* **Task statement**
Where does the string "TypeSpec" occur in the entries below? Copy every line where it does.

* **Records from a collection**
━━━━━━━━━━━━━━━━━━━━
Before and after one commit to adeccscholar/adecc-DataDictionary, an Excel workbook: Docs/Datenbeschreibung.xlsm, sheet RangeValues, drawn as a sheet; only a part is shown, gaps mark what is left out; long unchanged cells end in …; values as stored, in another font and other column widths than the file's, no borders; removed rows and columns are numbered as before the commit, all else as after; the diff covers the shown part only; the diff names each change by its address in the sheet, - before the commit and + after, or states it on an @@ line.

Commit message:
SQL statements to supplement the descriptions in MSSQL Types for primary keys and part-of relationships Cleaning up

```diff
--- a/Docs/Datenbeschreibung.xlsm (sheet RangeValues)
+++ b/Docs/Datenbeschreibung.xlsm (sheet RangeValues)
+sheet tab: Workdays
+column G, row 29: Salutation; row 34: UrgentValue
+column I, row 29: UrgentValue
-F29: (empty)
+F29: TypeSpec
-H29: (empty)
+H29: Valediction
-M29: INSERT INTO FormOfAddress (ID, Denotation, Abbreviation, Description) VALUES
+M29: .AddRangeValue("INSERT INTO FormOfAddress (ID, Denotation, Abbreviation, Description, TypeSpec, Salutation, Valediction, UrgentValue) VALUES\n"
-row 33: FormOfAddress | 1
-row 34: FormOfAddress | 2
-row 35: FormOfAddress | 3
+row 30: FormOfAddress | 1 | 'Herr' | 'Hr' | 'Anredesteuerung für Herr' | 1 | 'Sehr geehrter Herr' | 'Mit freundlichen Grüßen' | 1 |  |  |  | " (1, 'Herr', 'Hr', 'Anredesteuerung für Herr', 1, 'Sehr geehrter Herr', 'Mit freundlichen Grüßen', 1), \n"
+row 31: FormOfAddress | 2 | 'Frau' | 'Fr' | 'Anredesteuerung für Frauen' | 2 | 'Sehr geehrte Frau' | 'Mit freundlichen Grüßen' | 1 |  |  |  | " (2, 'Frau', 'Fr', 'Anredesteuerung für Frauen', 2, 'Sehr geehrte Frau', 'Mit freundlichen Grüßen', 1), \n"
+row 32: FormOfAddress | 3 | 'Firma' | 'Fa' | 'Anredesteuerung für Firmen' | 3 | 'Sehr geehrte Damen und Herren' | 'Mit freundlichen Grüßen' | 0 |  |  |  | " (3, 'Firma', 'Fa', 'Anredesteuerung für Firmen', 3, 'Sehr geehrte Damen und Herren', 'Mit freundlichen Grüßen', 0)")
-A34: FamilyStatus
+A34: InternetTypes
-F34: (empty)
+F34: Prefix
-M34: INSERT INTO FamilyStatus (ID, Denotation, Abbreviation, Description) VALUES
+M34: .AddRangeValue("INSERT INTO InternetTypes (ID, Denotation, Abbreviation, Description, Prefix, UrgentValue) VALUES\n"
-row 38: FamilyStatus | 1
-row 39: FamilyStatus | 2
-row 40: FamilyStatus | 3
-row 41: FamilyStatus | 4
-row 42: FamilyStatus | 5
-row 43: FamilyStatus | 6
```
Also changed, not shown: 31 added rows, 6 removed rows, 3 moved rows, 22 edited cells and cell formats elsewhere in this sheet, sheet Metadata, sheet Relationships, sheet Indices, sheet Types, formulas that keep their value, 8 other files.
━━━━━━━━━━━━━━━━━━━━
* **Result for this task**
+F29: TypeSpec
+M29: .AddRangeValue("INSERT INTO FormOfAddress (ID, Denotation, Abbreviation, Description, TypeSpec, Salutation, Valediction, UrgentValue) VALUES\n"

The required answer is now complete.